───── Dataset content
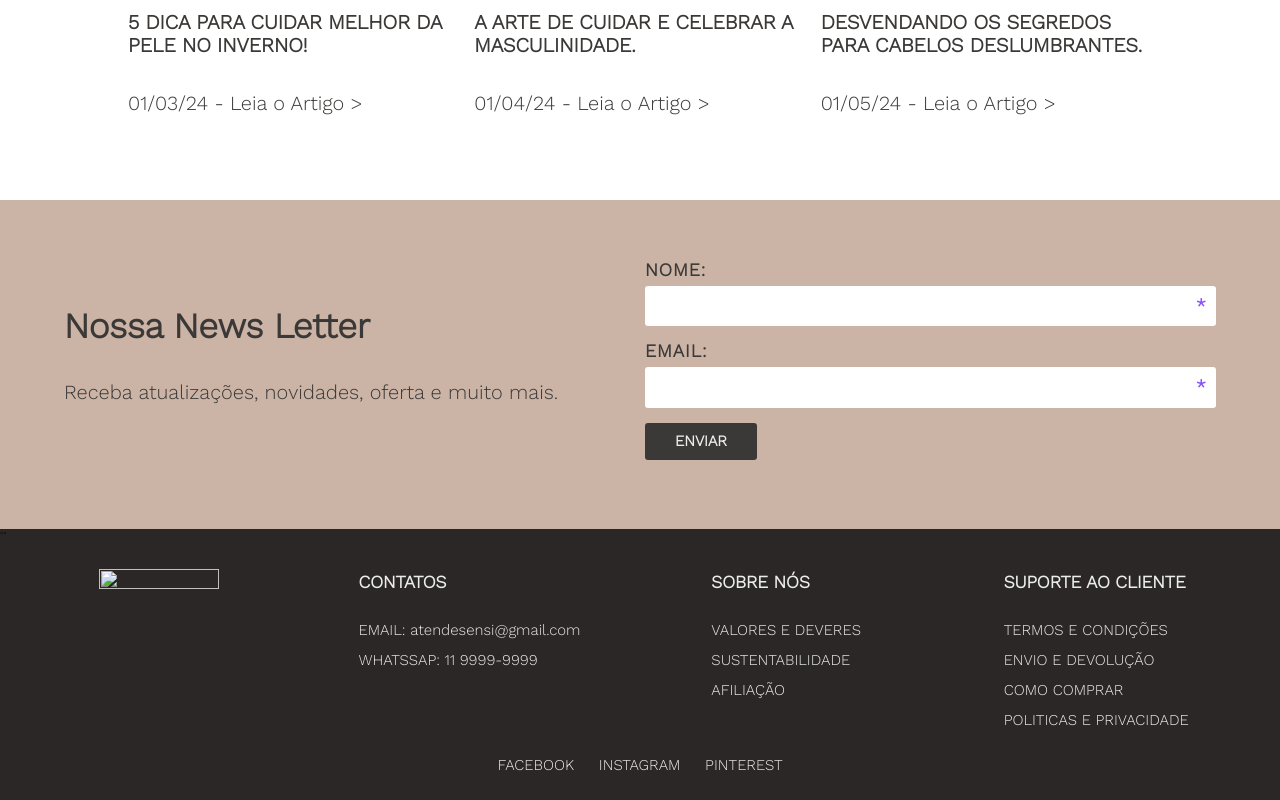
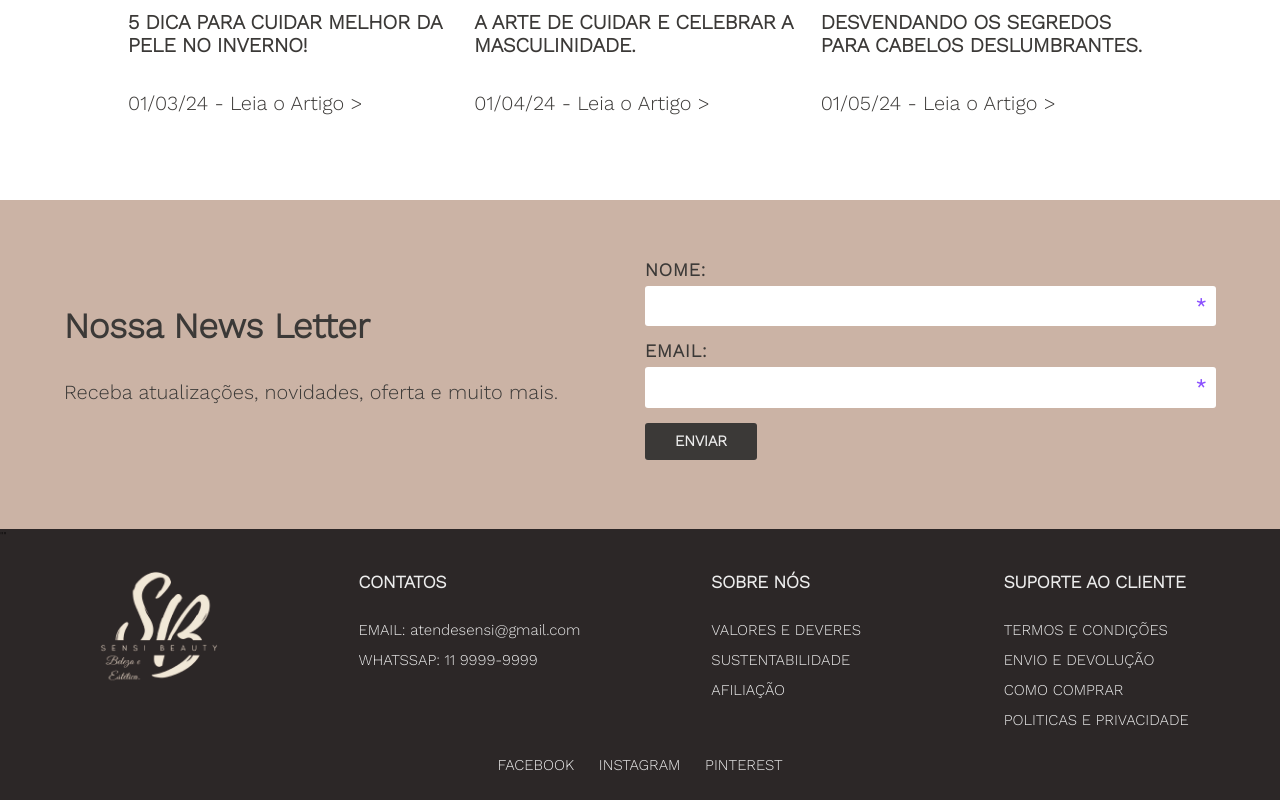
Before and after one commit to lpaivaf/Blog-Post-SensiBeauty, a plain HTML site: page index.html in a window 1280 px wide. Shown: the part 1014-1814 px from the top of the page. Drawn offline with nearby package versions, Linux system fonts and the light colour scheme; the site is published under a folder, as on GitHub Pages, so addresses that start at the root find nothing.

Commit message:
Update index.html

```diff
--- a/index.html
+++ b/index.html
@@ -222,7 +222,7 @@
                 <div class="logo_contato">
                     <div class="img__footer">
                         <a href="index.html">
-                            <div class="img"><img src="/image/SBLogo2-remove.png" alt=""></div>
+                            <div class="img"><img src="image/SBLogo2-remove.png" alt=""></div>
                         </a>
                     </div>
                     <div class="contato__footer">
```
──────────
Reply with one number only, the count of lines above that hold the string "remove".

Expected answer: 2